§ **What is required**
Find each line of the entries with the string "those", please, and copy it.

Exercise material: Begin

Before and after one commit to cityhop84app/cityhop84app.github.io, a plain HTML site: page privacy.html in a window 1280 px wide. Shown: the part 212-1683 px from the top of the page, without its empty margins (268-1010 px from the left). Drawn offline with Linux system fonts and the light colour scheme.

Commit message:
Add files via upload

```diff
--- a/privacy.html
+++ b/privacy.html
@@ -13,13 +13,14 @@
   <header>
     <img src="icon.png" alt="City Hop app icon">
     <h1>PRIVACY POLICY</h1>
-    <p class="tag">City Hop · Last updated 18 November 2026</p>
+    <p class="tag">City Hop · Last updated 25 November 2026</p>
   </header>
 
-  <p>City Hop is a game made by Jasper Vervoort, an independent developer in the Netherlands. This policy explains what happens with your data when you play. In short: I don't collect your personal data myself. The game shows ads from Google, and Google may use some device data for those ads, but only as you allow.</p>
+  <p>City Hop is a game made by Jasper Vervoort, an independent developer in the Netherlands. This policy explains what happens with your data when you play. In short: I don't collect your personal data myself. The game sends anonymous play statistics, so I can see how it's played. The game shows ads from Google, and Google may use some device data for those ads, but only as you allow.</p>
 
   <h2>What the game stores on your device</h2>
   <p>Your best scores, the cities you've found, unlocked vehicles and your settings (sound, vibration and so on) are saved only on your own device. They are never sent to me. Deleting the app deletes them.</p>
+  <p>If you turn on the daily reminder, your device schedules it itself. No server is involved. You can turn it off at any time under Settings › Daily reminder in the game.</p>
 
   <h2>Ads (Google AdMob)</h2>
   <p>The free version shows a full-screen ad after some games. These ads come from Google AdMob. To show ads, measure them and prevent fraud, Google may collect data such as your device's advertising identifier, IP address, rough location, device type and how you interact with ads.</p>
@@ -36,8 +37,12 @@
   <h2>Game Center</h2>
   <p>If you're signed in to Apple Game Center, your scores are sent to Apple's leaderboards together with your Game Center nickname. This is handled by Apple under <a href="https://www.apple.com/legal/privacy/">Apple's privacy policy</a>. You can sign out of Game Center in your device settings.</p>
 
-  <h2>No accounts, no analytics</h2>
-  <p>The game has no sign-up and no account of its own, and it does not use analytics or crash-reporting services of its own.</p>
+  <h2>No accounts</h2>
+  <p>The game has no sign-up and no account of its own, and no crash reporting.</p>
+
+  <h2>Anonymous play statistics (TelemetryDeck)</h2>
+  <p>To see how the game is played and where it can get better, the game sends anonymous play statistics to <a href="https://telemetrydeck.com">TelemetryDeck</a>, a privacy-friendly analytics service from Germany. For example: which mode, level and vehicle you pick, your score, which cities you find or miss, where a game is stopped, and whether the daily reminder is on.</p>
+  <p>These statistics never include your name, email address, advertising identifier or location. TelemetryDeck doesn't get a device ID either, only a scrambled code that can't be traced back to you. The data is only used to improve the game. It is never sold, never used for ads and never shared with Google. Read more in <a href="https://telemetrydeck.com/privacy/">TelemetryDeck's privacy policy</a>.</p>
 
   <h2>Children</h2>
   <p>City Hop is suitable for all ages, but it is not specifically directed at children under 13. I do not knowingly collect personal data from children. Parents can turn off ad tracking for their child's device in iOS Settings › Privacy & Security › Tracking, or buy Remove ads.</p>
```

Exercise material: End

§ **Answer space**
-  <p>City Hop is a game made by Jasper Vervoort, an independent developer in the Netherlands. This policy explains what happens with your data when you play. In short: I don't collect your personal data myself. The game shows ads from Google, and Google may use some device data for those ads, but only as you allow.</p>
+  <p>City Hop is a game made by Jasper Vervoort, an independent developer in the Netherlands. This policy explains what happens with your data when you play. In short: I don't collect your personal data myself. The game sends anonymous play statistics, so I can see how it's played. The game shows ads from Google, and Google may use some device data for those ads, but only as you allow.</p>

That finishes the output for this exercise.